How often do you despair that your players can’t score when there’s an overlap? Why is it players drift out in attack and play into the hands of the drift defence? Here are my simple solutions. MORE
Three into one continuity
Players will need to move from contact situations, developing a basic open play attack structure in order to keep the ball always alive and available to play in the next phase. By Chema Fernandez, IRB L3 coach and 30+ years of coaching experience
- Two attacking groups of four work down their own corridor
- Put two ruck-pad holders and a tackler in each corridor
- The attackers bump past the ruck pad and take a tackle from the defender
- When they reach the end of the corridor, they turn into the middle corridor, leaving their ball behind (scoring with it)
- Throw a ball to one of the groups who then attacks the far end of the box. Play full contact
Move forward keeping the possession of the ball in the contacts – continuity in contact situations.
Three 15x10m boxes. Ruck pads and balls.
HOW TO DO IT
- Put two groups of four attackers, each group with a ball, in front of the narrowest side of boxes 1 and 3. You have another ball.
- Put three defenders inside boxes 1 and 3, two of them with ruck pads (picture 1).
- On your signal, each group of attackers starts playing inside their box against the three defenders, bouncing off the ruck pads or being tackled by the defender without a pad (picture 2).
- In all cases, ball carriers must move forward during the contacts, and keep the possession of the ball with the help of supporting players.

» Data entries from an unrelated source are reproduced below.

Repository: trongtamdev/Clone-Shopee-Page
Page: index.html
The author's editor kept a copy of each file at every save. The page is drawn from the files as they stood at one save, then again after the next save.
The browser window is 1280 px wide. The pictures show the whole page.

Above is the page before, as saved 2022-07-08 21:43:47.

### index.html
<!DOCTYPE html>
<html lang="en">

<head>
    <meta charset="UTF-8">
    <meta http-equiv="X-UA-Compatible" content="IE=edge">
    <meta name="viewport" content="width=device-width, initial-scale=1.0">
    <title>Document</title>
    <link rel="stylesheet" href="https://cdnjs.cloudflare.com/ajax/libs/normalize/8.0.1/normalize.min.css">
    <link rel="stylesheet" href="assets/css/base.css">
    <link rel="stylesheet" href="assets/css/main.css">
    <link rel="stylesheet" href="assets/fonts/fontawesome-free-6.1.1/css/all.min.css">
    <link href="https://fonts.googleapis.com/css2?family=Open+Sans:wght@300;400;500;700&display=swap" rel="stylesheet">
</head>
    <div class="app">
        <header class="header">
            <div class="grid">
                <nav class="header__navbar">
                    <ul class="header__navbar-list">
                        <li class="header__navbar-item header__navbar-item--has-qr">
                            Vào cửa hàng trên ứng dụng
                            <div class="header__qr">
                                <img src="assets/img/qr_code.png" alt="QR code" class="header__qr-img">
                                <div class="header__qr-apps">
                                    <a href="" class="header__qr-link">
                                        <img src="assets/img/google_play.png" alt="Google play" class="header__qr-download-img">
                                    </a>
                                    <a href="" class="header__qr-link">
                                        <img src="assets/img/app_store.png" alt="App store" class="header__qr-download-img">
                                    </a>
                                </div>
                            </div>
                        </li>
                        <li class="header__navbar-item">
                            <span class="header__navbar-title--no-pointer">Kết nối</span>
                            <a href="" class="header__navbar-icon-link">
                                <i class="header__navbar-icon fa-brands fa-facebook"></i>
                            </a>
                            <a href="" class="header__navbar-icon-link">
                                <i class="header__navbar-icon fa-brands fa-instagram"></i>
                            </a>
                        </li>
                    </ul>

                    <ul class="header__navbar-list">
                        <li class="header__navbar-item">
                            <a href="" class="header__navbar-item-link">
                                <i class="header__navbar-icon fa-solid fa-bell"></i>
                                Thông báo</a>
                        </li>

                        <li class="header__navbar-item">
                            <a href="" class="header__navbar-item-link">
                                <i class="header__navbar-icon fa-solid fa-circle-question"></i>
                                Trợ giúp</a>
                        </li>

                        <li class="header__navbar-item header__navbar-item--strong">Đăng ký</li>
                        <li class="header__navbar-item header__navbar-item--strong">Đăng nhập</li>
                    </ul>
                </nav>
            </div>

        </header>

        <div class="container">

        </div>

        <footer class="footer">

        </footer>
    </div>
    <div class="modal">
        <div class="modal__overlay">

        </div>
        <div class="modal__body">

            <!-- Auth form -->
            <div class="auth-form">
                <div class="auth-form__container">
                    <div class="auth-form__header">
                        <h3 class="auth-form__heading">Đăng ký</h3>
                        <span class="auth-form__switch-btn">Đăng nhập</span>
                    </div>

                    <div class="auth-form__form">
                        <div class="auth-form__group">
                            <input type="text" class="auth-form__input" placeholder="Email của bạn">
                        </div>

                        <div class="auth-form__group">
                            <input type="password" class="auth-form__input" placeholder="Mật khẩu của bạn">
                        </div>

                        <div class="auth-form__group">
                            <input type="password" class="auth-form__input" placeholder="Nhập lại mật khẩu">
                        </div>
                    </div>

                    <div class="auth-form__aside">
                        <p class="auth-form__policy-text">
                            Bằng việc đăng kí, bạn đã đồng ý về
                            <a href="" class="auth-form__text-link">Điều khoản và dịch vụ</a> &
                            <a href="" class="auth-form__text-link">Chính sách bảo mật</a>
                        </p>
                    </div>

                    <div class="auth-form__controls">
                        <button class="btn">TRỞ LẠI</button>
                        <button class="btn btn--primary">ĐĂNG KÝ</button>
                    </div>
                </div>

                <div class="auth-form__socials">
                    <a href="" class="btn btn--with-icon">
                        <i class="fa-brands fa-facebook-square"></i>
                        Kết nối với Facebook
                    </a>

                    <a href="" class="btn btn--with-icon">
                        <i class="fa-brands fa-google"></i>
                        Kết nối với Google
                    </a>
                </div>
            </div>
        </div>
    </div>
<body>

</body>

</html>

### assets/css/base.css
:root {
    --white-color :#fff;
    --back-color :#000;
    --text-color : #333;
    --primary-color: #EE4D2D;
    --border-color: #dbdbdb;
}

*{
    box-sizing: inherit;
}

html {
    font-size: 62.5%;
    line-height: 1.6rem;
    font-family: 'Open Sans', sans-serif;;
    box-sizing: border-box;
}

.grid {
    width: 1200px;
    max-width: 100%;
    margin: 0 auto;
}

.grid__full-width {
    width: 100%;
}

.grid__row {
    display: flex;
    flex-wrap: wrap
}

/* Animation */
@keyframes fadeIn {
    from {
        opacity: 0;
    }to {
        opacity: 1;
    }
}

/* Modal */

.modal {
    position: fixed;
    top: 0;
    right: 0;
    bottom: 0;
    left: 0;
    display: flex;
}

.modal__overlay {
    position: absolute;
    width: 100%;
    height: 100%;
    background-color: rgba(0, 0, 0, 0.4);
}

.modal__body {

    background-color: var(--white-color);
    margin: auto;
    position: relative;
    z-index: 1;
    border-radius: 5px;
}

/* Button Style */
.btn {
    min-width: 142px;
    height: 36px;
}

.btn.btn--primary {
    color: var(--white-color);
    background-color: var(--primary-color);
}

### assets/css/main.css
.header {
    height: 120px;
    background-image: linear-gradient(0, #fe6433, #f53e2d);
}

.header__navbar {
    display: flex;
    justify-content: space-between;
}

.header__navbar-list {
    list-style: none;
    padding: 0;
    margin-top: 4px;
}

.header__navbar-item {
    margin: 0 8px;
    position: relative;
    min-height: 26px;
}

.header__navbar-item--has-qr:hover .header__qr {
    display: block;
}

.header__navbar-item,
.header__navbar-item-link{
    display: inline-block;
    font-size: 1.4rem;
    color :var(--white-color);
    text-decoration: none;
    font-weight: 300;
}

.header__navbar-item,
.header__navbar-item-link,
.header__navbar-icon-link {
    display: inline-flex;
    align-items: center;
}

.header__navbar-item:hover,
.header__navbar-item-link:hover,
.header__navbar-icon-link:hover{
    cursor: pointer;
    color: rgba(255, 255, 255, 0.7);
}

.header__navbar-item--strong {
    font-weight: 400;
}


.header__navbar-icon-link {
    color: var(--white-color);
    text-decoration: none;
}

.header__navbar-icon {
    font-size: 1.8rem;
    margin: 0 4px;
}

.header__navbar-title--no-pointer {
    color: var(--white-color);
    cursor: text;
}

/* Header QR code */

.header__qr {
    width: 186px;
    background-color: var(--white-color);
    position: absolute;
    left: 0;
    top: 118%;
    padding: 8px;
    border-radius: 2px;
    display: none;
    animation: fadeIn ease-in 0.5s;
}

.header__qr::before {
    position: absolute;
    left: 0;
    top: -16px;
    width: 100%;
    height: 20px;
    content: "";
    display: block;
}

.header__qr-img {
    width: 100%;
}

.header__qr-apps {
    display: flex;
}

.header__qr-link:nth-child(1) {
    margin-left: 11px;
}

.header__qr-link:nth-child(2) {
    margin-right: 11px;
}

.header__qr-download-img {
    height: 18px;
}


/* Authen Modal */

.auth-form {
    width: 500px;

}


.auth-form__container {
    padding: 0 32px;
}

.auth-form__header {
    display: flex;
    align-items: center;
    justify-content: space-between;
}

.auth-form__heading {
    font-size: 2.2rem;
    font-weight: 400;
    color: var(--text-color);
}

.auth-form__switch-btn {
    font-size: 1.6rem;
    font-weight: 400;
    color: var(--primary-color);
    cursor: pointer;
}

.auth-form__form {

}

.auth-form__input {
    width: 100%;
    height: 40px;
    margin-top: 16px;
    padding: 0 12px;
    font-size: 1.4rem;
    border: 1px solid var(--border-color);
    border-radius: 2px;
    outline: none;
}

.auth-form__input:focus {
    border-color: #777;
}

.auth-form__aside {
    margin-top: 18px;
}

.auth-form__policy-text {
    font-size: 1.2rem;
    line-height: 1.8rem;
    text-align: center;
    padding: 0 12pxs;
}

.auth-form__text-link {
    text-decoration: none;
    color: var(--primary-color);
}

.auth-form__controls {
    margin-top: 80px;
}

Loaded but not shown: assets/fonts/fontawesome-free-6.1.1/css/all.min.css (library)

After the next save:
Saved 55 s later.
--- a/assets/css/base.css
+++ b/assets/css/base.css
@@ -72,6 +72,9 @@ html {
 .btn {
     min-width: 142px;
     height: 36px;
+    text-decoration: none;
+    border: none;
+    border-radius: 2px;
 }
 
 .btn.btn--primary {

- When each group of four attackers gets the end of the box, they face each other in the central box playing full contact with the ball you throw to one of the groups (picture 3).
- Ball carrier supporters have to adapt their running pace and position in relation to the ball carrier before to the contact and then, to get in on the contact in order to keep the possession of the ball.